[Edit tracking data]
+ + +
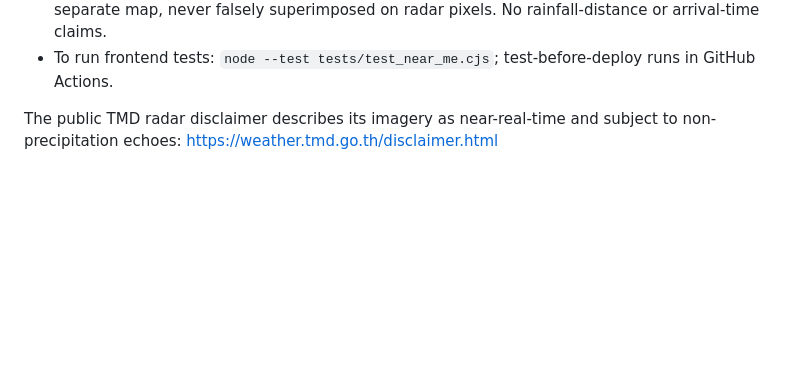
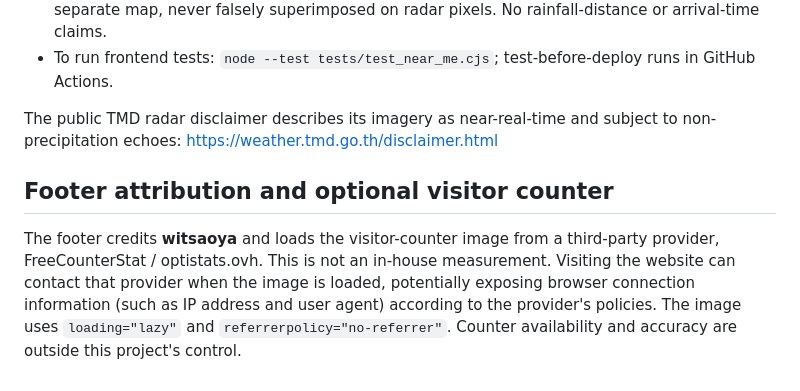
Before and after one commit to witsaoo-jpg/rain-radar-thailand, a Markdown page: README.md, the part around the change. Rendered like a GitHub page; blank space fills up the shorter version.

Commit message:
Document third-party visitor counter privacy notice

```diff
--- a/README.md
+++ b/README.md
@@ -75,3 +75,7 @@ Radar echoes can include non-precipitation objects. Source pages may report UTC.
 - To run frontend tests: `node --test tests/test_near_me.cjs`; test-before-deploy runs in GitHub Actions.
 
 The public TMD radar disclaimer describes its imagery as near-real-time and subject to non-precipitation echoes: https://weather.tmd.go.th/disclaimer.html
+
+## Footer attribution and optional visitor counter
+
+The footer credits **witsaoya** and loads the visitor-counter image from a third-party provider, FreeCounterStat / optistats.ovh. This is not an in-house measurement. Visiting the website can contact that provider when the image is loaded, potentially exposing browser connection information (such as IP address and user agent) according to the provider's policies. The image uses `loading="lazy"` and `referrerpolicy="no-referrer"`. Counter availability and accuracy are outside this project's control.
```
+ + +
### EXERCISE DETAILS
Search the data above for the string "party" and report each line that holds it.

### SOLUTION TO THE PROBLEM
Document third-party visitor counter privacy notice
+The footer credits **witsaoya** and loads the visitor-counter image from a third-party provider, FreeCounterStat / optistats.ovh. This is not an in-house measurement. Visiting the website can contact that provider when the image is loaded, potentially exposing browser connection information (such as IP address and user agent) according to the provider's policies. The image uses `loading="lazy"` and `referrerpolicy="no-referrer"`. Counter availability and accuracy are outside this project's control.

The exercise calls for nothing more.